*ASSIGNMENT*.
How many lines of the data hold the word "error"? State the number and nothing else.
*** Opening DATASET CONTENT ***
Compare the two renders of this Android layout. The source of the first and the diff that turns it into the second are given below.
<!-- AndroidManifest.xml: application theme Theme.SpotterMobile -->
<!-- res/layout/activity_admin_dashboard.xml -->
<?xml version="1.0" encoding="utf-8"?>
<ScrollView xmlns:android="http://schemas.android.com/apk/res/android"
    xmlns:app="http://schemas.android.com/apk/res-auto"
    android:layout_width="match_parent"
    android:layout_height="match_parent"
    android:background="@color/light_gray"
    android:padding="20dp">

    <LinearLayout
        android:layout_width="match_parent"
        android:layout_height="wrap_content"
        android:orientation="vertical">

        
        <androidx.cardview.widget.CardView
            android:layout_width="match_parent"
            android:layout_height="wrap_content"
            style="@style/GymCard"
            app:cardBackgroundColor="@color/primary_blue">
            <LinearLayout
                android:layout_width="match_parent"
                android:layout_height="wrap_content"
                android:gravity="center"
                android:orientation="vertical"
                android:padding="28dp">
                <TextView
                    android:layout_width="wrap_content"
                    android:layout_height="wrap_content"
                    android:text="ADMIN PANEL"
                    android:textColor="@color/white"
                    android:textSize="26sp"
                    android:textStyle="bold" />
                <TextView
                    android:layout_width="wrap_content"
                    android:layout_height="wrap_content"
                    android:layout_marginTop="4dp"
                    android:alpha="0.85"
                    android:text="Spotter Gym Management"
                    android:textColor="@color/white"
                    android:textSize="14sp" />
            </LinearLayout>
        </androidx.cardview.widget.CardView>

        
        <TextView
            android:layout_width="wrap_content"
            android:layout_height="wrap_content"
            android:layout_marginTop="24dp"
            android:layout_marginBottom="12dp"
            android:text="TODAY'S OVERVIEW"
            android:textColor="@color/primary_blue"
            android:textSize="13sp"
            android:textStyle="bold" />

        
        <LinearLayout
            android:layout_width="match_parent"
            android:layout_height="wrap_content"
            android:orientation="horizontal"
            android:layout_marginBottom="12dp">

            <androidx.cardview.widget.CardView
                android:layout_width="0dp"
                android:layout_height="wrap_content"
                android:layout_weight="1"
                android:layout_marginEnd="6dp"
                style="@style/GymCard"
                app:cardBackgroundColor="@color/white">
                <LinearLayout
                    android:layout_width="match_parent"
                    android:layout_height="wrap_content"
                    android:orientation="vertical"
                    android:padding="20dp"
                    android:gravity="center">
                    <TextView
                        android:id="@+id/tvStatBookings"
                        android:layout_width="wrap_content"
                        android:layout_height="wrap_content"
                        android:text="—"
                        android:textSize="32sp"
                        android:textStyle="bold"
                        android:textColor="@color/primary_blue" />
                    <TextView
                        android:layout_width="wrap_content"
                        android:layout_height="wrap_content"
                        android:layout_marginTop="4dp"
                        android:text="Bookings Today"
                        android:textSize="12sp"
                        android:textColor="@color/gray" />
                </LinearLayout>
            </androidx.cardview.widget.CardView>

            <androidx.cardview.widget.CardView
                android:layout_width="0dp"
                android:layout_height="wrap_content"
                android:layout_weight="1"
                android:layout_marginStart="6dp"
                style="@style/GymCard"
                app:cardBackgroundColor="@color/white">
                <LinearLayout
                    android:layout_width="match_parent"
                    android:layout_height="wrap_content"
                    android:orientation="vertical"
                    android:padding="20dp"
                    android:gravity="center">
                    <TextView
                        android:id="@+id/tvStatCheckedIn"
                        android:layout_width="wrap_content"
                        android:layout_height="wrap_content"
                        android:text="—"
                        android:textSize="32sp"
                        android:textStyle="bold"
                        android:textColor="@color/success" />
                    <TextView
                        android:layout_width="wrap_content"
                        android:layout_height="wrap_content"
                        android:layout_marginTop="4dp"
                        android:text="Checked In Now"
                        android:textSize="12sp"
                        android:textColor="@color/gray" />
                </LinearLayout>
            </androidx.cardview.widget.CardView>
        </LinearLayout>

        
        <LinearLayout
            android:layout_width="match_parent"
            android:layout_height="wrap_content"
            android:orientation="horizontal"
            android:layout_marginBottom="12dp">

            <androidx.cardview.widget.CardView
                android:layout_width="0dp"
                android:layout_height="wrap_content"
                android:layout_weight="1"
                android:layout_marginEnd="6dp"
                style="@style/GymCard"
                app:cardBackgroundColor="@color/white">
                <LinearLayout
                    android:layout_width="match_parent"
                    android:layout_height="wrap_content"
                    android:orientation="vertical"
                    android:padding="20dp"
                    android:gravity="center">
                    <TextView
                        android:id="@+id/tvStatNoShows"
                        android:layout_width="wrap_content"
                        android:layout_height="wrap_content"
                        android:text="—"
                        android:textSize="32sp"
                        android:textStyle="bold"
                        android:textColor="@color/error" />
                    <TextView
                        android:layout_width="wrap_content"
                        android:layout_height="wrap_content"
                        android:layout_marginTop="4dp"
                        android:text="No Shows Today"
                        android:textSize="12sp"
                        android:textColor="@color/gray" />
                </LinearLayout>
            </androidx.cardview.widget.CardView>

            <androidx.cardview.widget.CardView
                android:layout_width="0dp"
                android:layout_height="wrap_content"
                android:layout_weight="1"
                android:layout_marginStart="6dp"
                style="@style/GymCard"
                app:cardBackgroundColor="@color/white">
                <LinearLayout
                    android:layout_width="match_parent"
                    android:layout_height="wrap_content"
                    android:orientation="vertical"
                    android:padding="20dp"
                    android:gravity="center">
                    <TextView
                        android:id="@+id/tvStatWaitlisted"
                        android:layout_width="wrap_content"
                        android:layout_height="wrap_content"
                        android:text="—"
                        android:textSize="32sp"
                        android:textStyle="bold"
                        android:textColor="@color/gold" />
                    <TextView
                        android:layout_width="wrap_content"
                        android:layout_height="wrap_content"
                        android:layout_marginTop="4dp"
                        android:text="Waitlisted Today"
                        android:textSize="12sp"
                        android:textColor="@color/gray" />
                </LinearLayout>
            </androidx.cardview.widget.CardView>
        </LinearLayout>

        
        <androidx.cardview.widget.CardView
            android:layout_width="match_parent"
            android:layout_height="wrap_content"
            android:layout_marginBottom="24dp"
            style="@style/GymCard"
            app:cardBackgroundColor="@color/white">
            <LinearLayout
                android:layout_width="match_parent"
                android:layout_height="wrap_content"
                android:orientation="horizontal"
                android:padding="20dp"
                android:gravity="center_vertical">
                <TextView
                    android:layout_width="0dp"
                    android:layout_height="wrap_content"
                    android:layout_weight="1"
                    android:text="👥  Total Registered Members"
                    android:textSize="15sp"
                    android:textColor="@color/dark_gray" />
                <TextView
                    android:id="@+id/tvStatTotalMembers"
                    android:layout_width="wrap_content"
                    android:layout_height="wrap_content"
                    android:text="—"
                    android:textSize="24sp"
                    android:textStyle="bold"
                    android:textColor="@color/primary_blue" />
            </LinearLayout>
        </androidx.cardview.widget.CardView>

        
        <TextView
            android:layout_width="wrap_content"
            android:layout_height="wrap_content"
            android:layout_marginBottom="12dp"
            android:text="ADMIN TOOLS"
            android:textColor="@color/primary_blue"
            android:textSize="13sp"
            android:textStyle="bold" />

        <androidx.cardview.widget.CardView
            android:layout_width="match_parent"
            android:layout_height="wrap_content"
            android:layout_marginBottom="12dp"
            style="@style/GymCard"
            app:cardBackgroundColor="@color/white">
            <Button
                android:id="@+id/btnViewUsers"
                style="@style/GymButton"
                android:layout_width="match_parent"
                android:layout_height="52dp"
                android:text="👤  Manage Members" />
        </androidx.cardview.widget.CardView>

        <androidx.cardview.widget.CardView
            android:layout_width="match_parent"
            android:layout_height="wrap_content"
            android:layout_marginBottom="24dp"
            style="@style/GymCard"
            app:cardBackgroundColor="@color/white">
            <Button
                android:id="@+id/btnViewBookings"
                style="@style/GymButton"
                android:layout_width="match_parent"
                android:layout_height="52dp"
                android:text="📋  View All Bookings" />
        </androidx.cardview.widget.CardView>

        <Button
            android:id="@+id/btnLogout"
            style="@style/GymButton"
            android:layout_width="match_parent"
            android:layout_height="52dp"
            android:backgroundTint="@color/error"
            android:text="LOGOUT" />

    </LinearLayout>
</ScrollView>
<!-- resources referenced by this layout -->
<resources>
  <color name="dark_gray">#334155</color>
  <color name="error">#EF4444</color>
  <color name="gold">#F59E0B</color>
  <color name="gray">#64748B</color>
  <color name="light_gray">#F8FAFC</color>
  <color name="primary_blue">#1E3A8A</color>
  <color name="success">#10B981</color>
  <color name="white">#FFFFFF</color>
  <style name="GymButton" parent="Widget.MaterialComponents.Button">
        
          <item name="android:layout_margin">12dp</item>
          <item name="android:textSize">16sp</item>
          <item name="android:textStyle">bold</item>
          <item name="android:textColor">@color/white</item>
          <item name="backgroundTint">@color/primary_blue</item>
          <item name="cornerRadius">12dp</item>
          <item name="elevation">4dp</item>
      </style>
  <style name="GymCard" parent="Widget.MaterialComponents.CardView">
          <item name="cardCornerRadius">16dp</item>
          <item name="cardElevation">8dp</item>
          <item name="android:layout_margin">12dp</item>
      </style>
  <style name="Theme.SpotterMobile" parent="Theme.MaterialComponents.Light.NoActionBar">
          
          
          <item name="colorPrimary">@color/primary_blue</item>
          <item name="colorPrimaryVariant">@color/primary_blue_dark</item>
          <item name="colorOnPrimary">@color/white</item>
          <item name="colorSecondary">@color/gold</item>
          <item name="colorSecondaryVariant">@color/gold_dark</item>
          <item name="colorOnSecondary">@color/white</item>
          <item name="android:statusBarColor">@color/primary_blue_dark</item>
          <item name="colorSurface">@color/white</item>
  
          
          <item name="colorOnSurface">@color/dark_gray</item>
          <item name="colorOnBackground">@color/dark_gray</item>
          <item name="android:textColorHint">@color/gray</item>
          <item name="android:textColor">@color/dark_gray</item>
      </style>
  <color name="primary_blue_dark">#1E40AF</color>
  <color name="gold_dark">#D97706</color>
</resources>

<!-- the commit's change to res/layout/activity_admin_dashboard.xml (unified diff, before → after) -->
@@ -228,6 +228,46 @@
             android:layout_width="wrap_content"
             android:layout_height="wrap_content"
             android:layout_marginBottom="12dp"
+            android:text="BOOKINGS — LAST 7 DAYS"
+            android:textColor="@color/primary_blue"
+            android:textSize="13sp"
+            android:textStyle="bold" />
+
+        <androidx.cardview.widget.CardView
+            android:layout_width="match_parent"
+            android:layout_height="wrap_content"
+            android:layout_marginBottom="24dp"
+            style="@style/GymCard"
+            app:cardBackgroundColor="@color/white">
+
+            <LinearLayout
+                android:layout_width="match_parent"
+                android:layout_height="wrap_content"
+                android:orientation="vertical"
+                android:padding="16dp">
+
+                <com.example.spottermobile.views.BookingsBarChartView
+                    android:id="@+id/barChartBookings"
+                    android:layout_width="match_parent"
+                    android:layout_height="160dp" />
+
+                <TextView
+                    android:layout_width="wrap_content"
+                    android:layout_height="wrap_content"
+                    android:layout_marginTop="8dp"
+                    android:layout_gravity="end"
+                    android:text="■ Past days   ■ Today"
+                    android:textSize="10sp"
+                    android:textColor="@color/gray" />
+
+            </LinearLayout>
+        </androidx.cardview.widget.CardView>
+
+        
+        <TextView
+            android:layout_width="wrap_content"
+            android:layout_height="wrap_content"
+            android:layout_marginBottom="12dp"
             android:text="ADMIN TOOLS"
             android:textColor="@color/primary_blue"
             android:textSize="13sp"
*** Closing DATASET CONTENT ***
*ANSWER SECTION*.
3